The Mauryan king with the guidance of his genius advisor Chanakya established a central administration in the kingdom that boasts of one the best organised civil service. He is credited to have beaten Alexander's most powerful successor, Selecus I Nicator. Maurya's rule also produced Chanakya's great work Arthshashthra and boasts of establishing the single currency system in India.

Good relations with neighbours

Asoka Maurya: Also known as Asoka the Great, he is one of the most famous kings in the world. The grandson of Chandra Gupta had of the most drastic changes in rule. His desire for conquest led him onto conquer Kalinga, a territory that none of his ancestors could manage to win. But the bloody war and its pitiful aftermath changed Asoka forever.

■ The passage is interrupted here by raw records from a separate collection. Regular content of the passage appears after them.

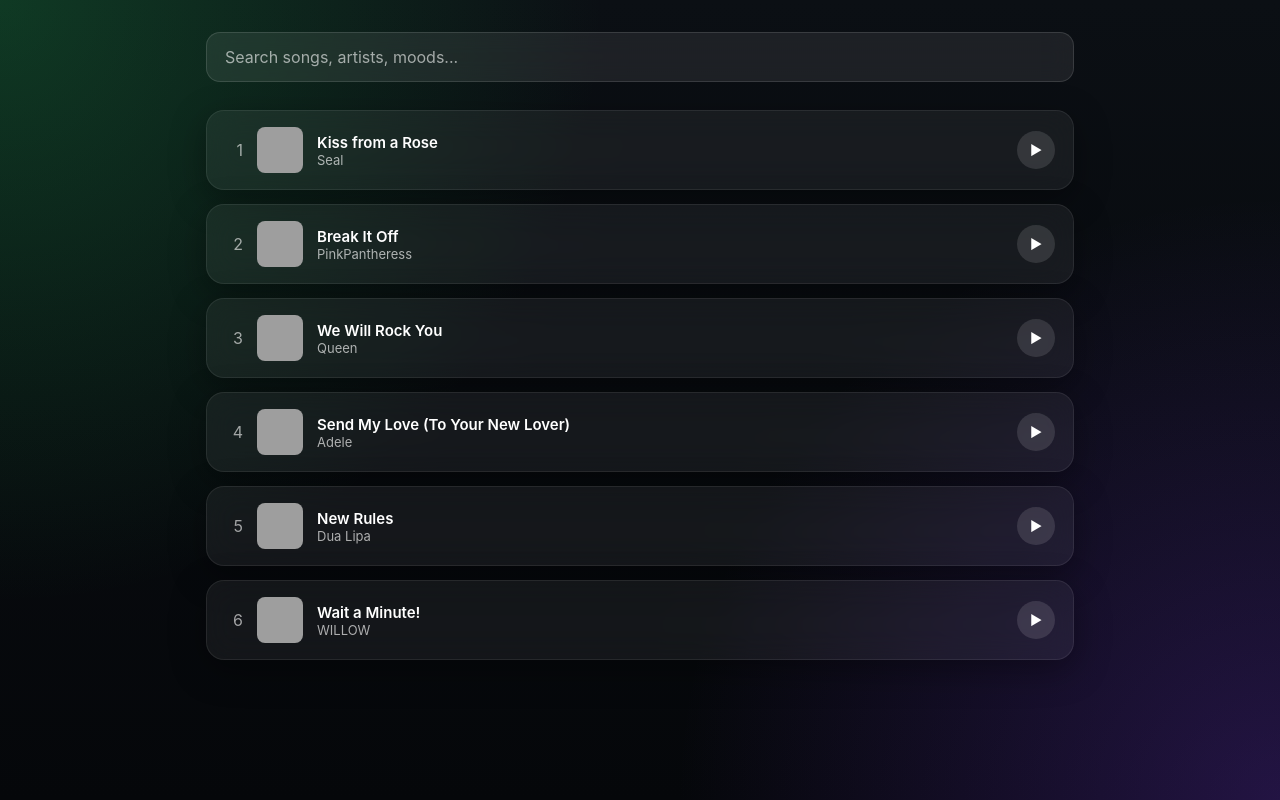
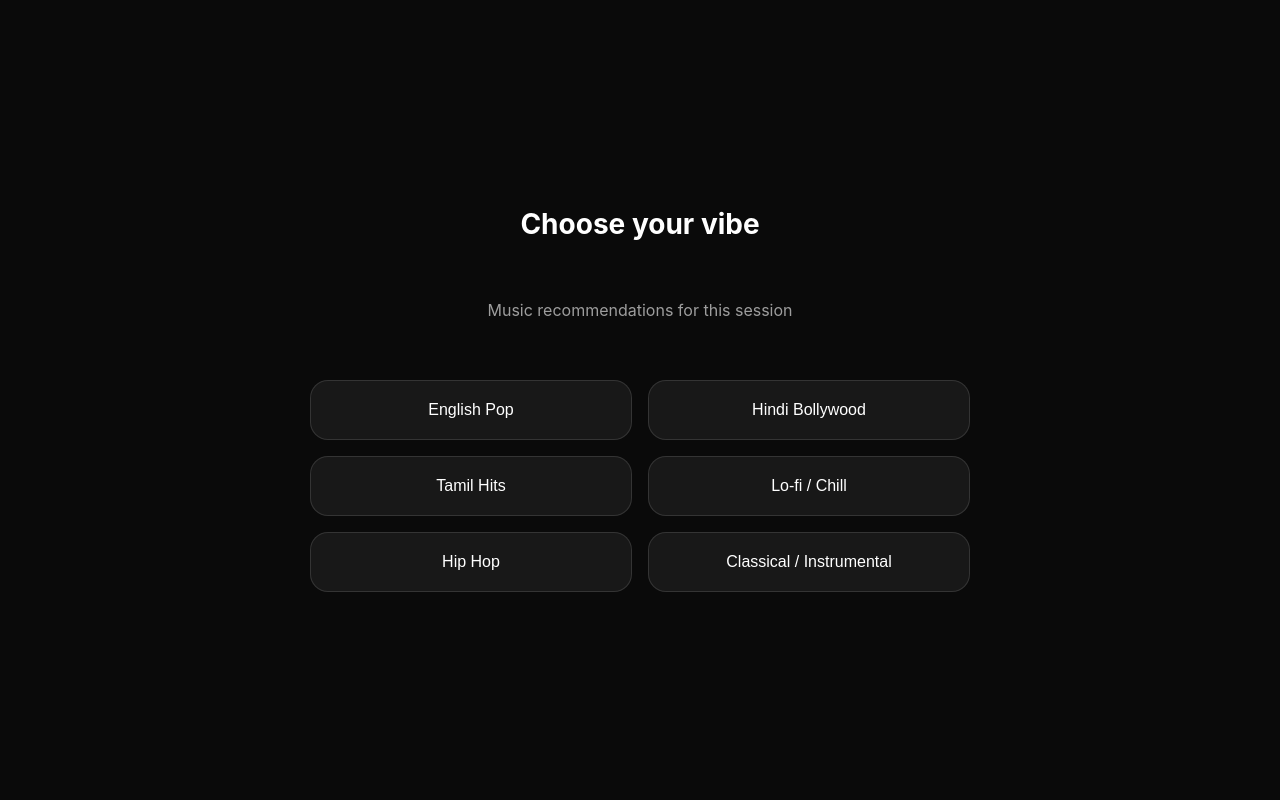
Before and after one commit to abhimanyucr7/resonance-frontend, a React (Vite) app: page / in a window 1280 px wide. Built offline with nearby package versions, Linux system fonts and the light colour scheme; grey boxes are pictures that could not be loaded.

Commit message:
Vibrant glassmorphism UI

```diff
--- a/src/App.tsx
+++ b/src/App.tsx
@@ -1,76 +1,217 @@
-import "./App.css";
+import { useEffect, useRef, useState } from "react";
+import TrackList from "./components/TrackList";
+import PlayerBar from "./components/PlayerBar";
+import { Track } from "./types";
 
-type Song = {
-  title: string;
-  artist: string;
-  cover: string;
+type Preference = {
+  label: string;
+  query: string;
 };
 
-const songs: Song[] = [
-  {
-    title: "Kiss from a Rose",
-    artist: "Seal",
-    cover:
-      "https://i.scdn.co/image/ab67616d00001e02b6f7cbe3d94fca7fa8c1f6b7",
-  },
-  {
-    title: "Break It Off",
-    artist: "PinkPantheress",
-    cover:
-      "https://i.scdn.co/image/ab67616d00001e025d3c44b0e8f63c19e78146ee",
-  },
-  {
-    title: "We Will Rock You",
-    artist: "Queen",
-    cover:
-      "https://i.scdn.co/image/ab67616d00001e02c54f8c4c3a0e64e6f2b7e03d",
-  },
-  {
-    title: "Send My Love (To Your New Lover)",
-    artist: "Adele",
-    cover:
-      "https://i.scdn.co/image/ab67616d00001e02d9d6fca14d2f4a3d2b04f6fa",
-  },
-  {
-    title: "New Rules",
-    artist: "Dua Lipa",
-    cover:
-      "https://i.scdn.co/image/ab67616d00001e02b2e9e8cb3c70d9d0c1a4a9e1",
-  },
-  {
-    title: "Wait a Minute!",
-    artist: "WILLOW",
-    cover:
-      "https://i.scdn.co/image/ab67616d00001e024bc8b1c66f0cbbcc52f3c7e5",
-  },
+const PREFERENCES: Preference[] = [
+  { label: "English Pop", query: "english pop hits" },
+  { label: "Hindi Bollywood", query: "hindi bollywood songs" },
+  { label: "Tamil Hits", query: "tamil hit songs" },
+  { label: "Lo-fi / Chill", query: "lofi chill beats" },
+  { label: "Hip Hop", query: "hip hop popular" },
+  { label: "Classical / Instrumental", query: "instrumental classical music" }
 ];
 
+const BACKEND_URL = "https://resonance-backend-5qgm.onrender.com";
+
 function App() {
+  const [tracks, setTracks] = useState<Track[]>([]);
+  const [queueIndex, setQueueIndex] = useState<number | null>(null);
+  const [isPlaying, setIsPlaying] = useState(false);
+  const [currentTime, setCurrentTime] = useState(0);
+  const [duration, setDuration] = useState(0);
+
+  const [preference, setPreference] = useState<Preference | null>(null);
+  const [searchTerm, setSearchTerm] = useState("");
+
+  const audioRef = useRef<HTMLAudioElement | null>(null);
+
+  /* Load preference (session only) */
+  useEffect(() => {
+    const saved = sessionStorage.getItem("music-preference");
+    if (saved) {
+      setPreference(JSON.parse(saved));
+    }
+  }, []);
+
+  /* Fetch tracks when preference or search changes */
+  useEffect(() => {
+    if (!preference && !searchTerm) return;
+
+    const query = searchTerm || preference?.query;
+    if (!query) return;
+
+    fetch(`${BACKEND_URL}/search?q=${encodeURIComponent(query)}`)
+      .then((res) => res.json())
+      .then((data) => {
+        setTracks(data);
+        setQueueIndex(null);
+        setIsPlaying(false);
+        setCurrentTime(0);
+        setDuration(0);
+      })
+      .catch((err) => {
+        console.error("Search failed:", err);
+        setTracks([]);
+      });
+  }, [preference, searchTerm]);
+
+  const currentTrack =
+    queueIndex !== null ? tracks[queueIndex] : null;
+
+  const playAtIndex = (index: number) => {
+    const track = tracks[index];
+    if (!track) return;
+
+    audioRef.current?.pause();
+
+    const audio = new Audio(track.previewUrl);
+    audioRef.current = audio;
+
+    audio.play();
+    setQueueIndex(index);
+    setIsPlaying(true);
+
+    audio.onloadedmetadata = () => setDuration(audio.duration);
+    audio.ontimeupdate = () => setCurrentTime(audio.currentTime);
+    audio.onended = () => playNext();
+  };
+
+  const playNext = () => {
+    if (queueIndex === null) return;
+    if (queueIndex < tracks.length - 1) {
+      playAtIndex(queueIndex + 1);
+    } else {
+      setIsPlaying(false);
+    }
+  };
+
+  const playPrev = () => {
+    if (queueIndex === null) return;
+    if (queueIndex > 0) {
+      playAtIndex(queueIndex - 1);
+    }
+  };
+
+  const togglePlay = () => {
+    if (!audioRef.current) return;
+    isPlaying ? audioRef.current.pause() : audioRef.current.play();
+    setIsPlaying(!isPlaying);
+  };
+
+  const seek = (time: number) => {
+    if (!audioRef.current) return;
+    audioRef.current.currentTime = time;
+    setCurrentTime(time);
+  };
+
+  /* ONBOARDING SCREEN */
+  if (!preference) {
+    return (
+      <div
+        style={{
+          minHeight: "100vh",
+          display: "flex",
+          flexDirection: "column",
+          alignItems: "center",
+          justifyContent: "center",
+          gap: 24
+        }}
+      >
+        <h1 style={{ fontSize: 28 }}>Choose your vibe</h1>
+        <p style={{ opacity: 0.6 }}>
+          Music recommendations for this session
+        </p>
+
+        <div
+          style={{
+            display: "grid",
+            gridTemplateColumns: "repeat(auto-fit, minmax(220px, 1fr))",
+            gap: 16,
+            maxWidth: 700,
+            width: "100%",
+            padding: 20
+          }}
+        >
+          {PREFERENCES.map((p) => (
+            <button
+              key={p.label}
+              onClick={() => {
+                sessionStorage.setItem(
+                  "music-preference",
+                  JSON.stringify(p)
+                );
+                setPreference(p);
+              }}
+              style={{
+                padding: 20,
+                borderRadius: 18,
+                background: "rgba(255,255,255,0.06)",
+                border: "1px solid rgba(255,255,255,0.12)",
+                color: "white",
+                fontSize: 16,
+                cursor: "pointer"
+              }}
+            >
+              {p.label}
+            </button>
+          ))}
+        </div>
+      </div>
+    );
+  }
+
+  /* MAIN APP */
   return (
-    <div className="app">
+    <div
+      style={{
+        maxWidth: 900,
+        margin: "0 auto",
+        padding: "24px 16px 160px"
+      }}
+    >
+      {/* SEARCH BAR */}
       <input
-        className="search-input"
         placeholder="Search songs, artists, moods..."
+        value={searchTerm}
+        onChange={(e) => setSearchTerm(e.target.value)}
+        style={{
+          width: "100%",
+          padding: "14px 18px",
+          marginBottom: 20,
+          borderRadius: 18,
+          background: "rgba(255,255,255,0.06)",
+          border: "1px solid rgba(255,255,255,0.12)",
+          color: "white",
+          fontSize: 15,
+          outline: "none"
+        }}
       />
 
-      {songs.map((song, index) => (
-        <div className="song-card" key={index}>
-          <div className="song-left">
-            <div className="song-index">{index + 1}</div>
-            <img
-              src={song.cover}
-              alt={song.title}
-              className="album-art"
-            />
-            <div>
-              <div className="song-title">{song.title}</div>
-              <div className="song-artist">{song.artist}</div>
-            </div>
-          </div>
+      <TrackList
+        tracks={tracks}
+        currentTrackId={currentTrack?.id ?? null}
+        isPlaying={isPlaying}
+        onSelectTrack={(track) =>
+          playAtIndex(tracks.findIndex((t) => t.id === track.id))
+        }
+      />
 
-          <button className="play-btn">▶</button>
-        </div>
-      ))}
+      <PlayerBar
+        track={currentTrack}
+        isPlaying={isPlaying}
+        currentTime={currentTime}
+        duration={duration}
+        onTogglePlay={togglePlay}
+        onSeek={seek}
+        onNext={playNext}
+        onPrev={playPrev}
+      />
     </div>
   );
 }
```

Finding solace in Buddhism, he established a peaceful and harmonious yet prosperous rule during his 40 year reign. His rule saw the implementation of Ahimsa and he sent Buddhist missions across South East Asia. He undertook massive public works campaigns and the international network of trade was expanded.

The Golden Age

The Gupta rulers: During the rule of the Gupta dynasty, especially under Chandra Gupta, Samudra Gupta and Vikram Aditya, Magadha and India experienced the 'Golden Age.' Their empire was the served as the land of scientific inventions, discoveries and great works of art and architecture.

It is was during their time that Aryabhatta discovered the concept of zero and established that Earth rotated on its axis and revolved around the sun. Sanskrit poet Kalidasa, who was a part of Vikramaditya's court, produced some of the greatest poems and works in the sacred language during this period.

The Gupta military consisted of 5,00,000 infantry, 50,000 cavalry, 10,000 elephants and a navy of 1,200 ships, making it the most powerful empire of their time. Also, Chess and Kamasutra originated during their time!

These mind-boggling achievements and illustrious careers of Magadh's powerful rulers made Bihar's star shine the brightest. Can we please request the present day wannabe leaders of India's least developed state to take a few lessons from the legends?

First published: 30 September 2015, 17:13 IST